I spend the next week designing a circuit which can use the current-sinking ability of the WS2811 chip to PWM a BJT, which in turn drives the gate of a MOSFET, to switch the power for the common-anode strip. It seems to work in a circuit simulator. That obviously means it’s going to work flawlessly the first time in the real world, right? I start programming the addressable part and getting the power system in order.
T – 2 weeks
T – 1 week
The LED strip arrives, and I get to work hooking up a WS2811 chip to one of my triple-FET veroboards.
Pop. There goes a WS2811. Hmm, maybe they can’t actually take 12V on VCC like the “datasheet” says.
Pop. Oh, right. Need a resistor there.
…no smoke! No lights either. Wait, the red one lights up briefly. Hold on, I missed a connection.
Pop. Seriously? Good thing these come in packs of 100.
While I do end up with …something, it doesn’t work out as I’d planned — whatever I try, either the lights come on only some of the time, one of the channels doesn’t work, or my increasingly-frustrated brain messes up somewhere and I let the smoke out of yet another WS2811. The most annoying thing about this exercise is that my breadboarded prototype seems to work just fine until I add a resistor that the circuit shouldn’t have worked without.
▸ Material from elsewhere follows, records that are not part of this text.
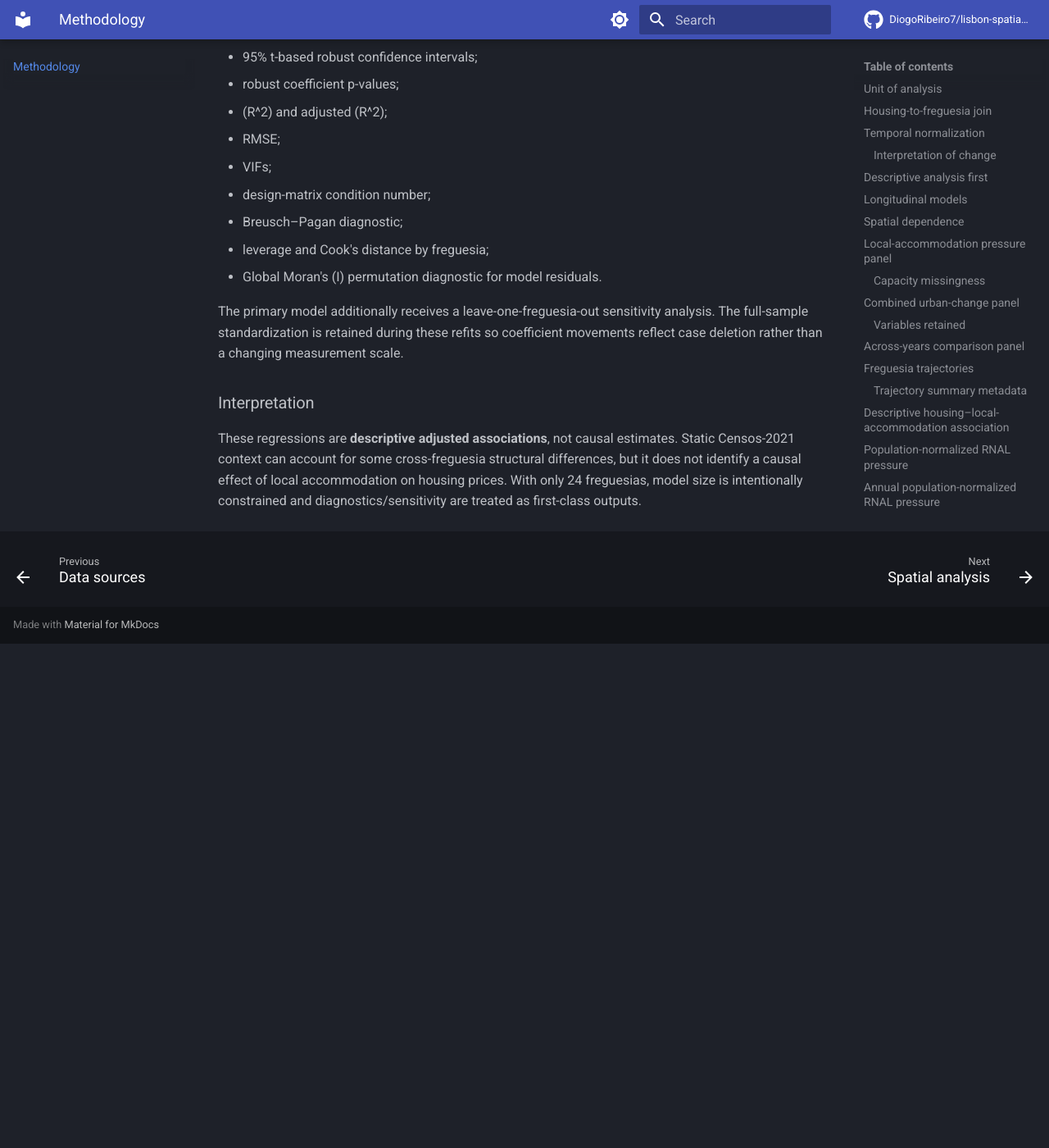
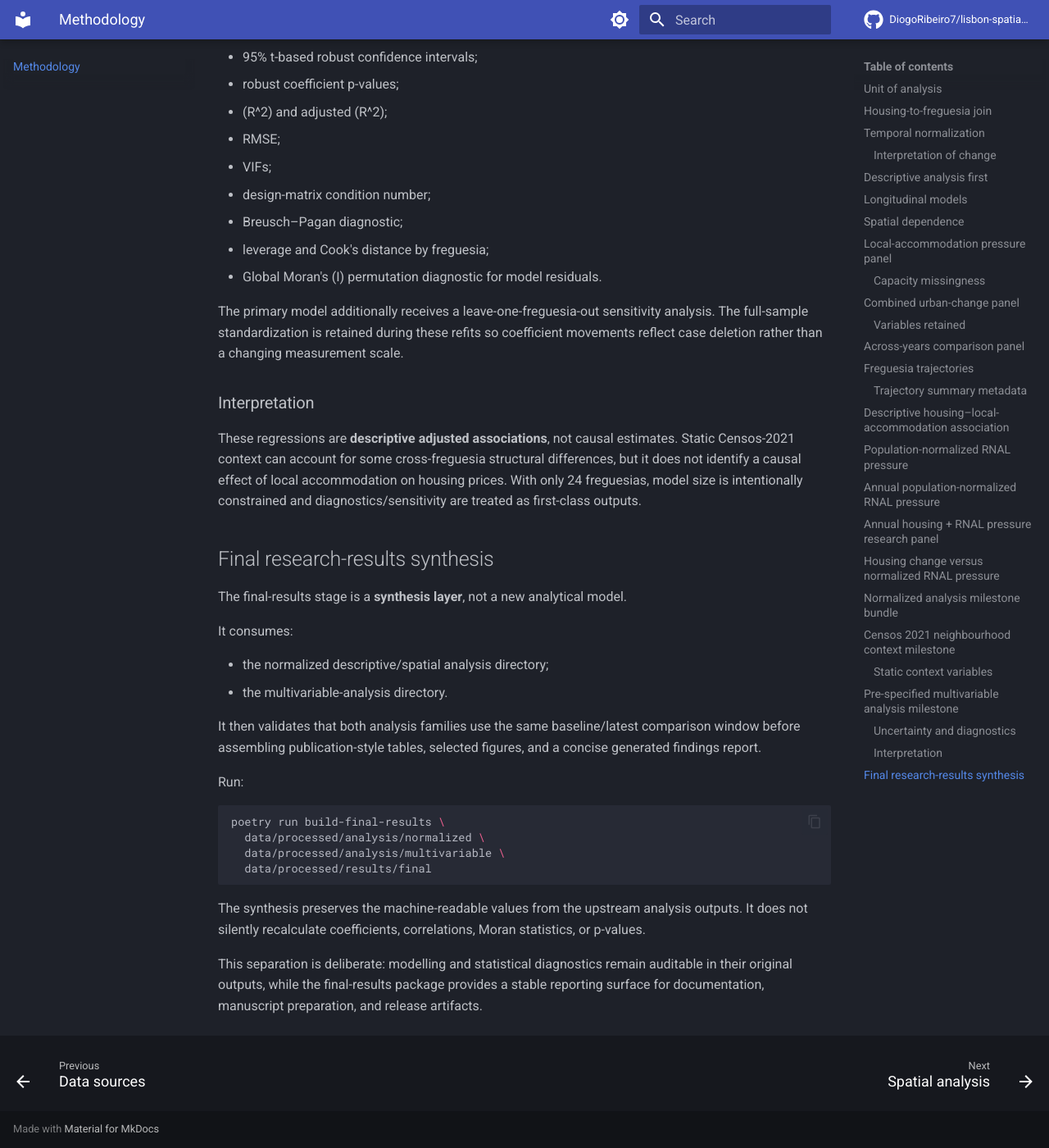
Before and after one commit to DiogoRibeiro7/lisbon-spatial-dynamics, an MkDocs documentation site: the page built from docs/methodology.md, in a window 1280 px wide and 1400 px high, scrolled down 14538 px. Shown: the whole window at 82% size. Built offline with MkDocs 1.6.1 and Material for MkDocs 9.7.7, drawn with Linux system fonts in a browser that asks for light colours; comment, search, counter and statistics services are not loaded; before the commit the page ends 15323 px from its top, so only the background shows below that.

Commit message:
docs: document final results synthesis

````diff
--- a/docs/methodology.md
+++ b/docs/methodology.md
@@ -574,3 +574,28 @@ The primary model additionally receives a leave-one-freguesia-out sensitivity an
 ### Interpretation
 
 These regressions are **descriptive adjusted associations**, not causal estimates. Static Censos-2021 context can account for some cross-freguesia structural differences, but it does not identify a causal effect of local accommodation on housing prices. With only 24 freguesias, model size is intentionally constrained and diagnostics/sensitivity are treated as first-class outputs.
+
+
+## Final research-results synthesis
+
+The final-results stage is a **synthesis layer**, not a new analytical model.
+
+It consumes:
+
+- the normalized descriptive/spatial analysis directory;
+- the multivariable-analysis directory.
+
+It then validates that both analysis families use the same baseline/latest comparison window before assembling publication-style tables, selected figures, and a concise generated findings report.
+
+Run:
+
+```bash
+poetry run build-final-results \
+  data/processed/analysis/normalized \
+  data/processed/analysis/multivariable \
+  data/processed/results/final
+```
+
+The synthesis preserves the machine-readable values from the upstream analysis outputs. It does not silently recalculate coefficients, correlations, Moran statistics, or p-values.
+
+This separation is deliberate: modelling and statistical diagnostics remain auditable in their original outputs, while the final-results package provides a stable reporting surface for documentation, manuscript preparation, and release artifacts.
````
Amusingly, it is here that I learn the lesson that the faster I rush, the less I accomplish over time. Cooler heads really do prevail.
Eventually I give up on the WS2811 bridge, and change the controller from an Arduino Uno to a spare Mega ADK, and use the plentitude of PWM pins on the Mega to drive the FET gates directly. While the threshold voltage for the FETs is right on 5V (meaning RDS never quite reaches RDS(on)), it does manage to colour-fade correctly. Near enough, meet good enough.
Meanwhile, the connectors I found for the 4-wire strip work fine so long as they are soldered to the strip. Yes, they’re labelled as solderless connectors, but simple contact doesn’t always conduct as well as it should, and some flux-cored solder removes any surface corrosion and seals the contact area nicely.
T – 3 days
I get all the LEDs installed. The controller drives them just fine, although now I’m running three data lines to each controller board instead of one. C’est la vie. Power works. Controller works. My long-ass USB cable lets me sit far enough from the Queenslander to see the changes after I upload its program. I tweak it so that the timings of the windows are evenly-spaced. Again so that the windows don’t all change to the same colour in a sequence. Speed it up. Slow it down. Accentuate the sparkle trail. Remove the sparkle trail.
I’m buggered from getting it all installed, but gleeful that I can now see the payoff. I cut the lightbox windows from some scrap plastic (leftover PETG from my Laser Angel Wings), then get busy with an orbital sander to frost them. For kicks, I use the space’s laser cutter to etch the front surfaces.
We did it! We brought The Wonky Queenslander to life, just in time for Rabbits Eat Lettuce.
The day of the drive to the festival (Thursday), it rains all afternoon. The rain wouldn’t let up until Saturday afternoon. The site starts wet and ends up a huge mudpit. That doesn’t stop anyone from having an awesome time, however!
- Four weeks is just long enough to throw a larger project like this together in a hurry.
- Transistors are not simple switches, there is some serious semiconductor wizardry going on inside them, and you need to understand that wizardry to use them in practice.
- “Solderless” connectors can work better when soldered.
- Common-anode LED strip is remarkably fault-tolerant if you attach R+G+B+A to both ends (it could have a single break in each and still work fine)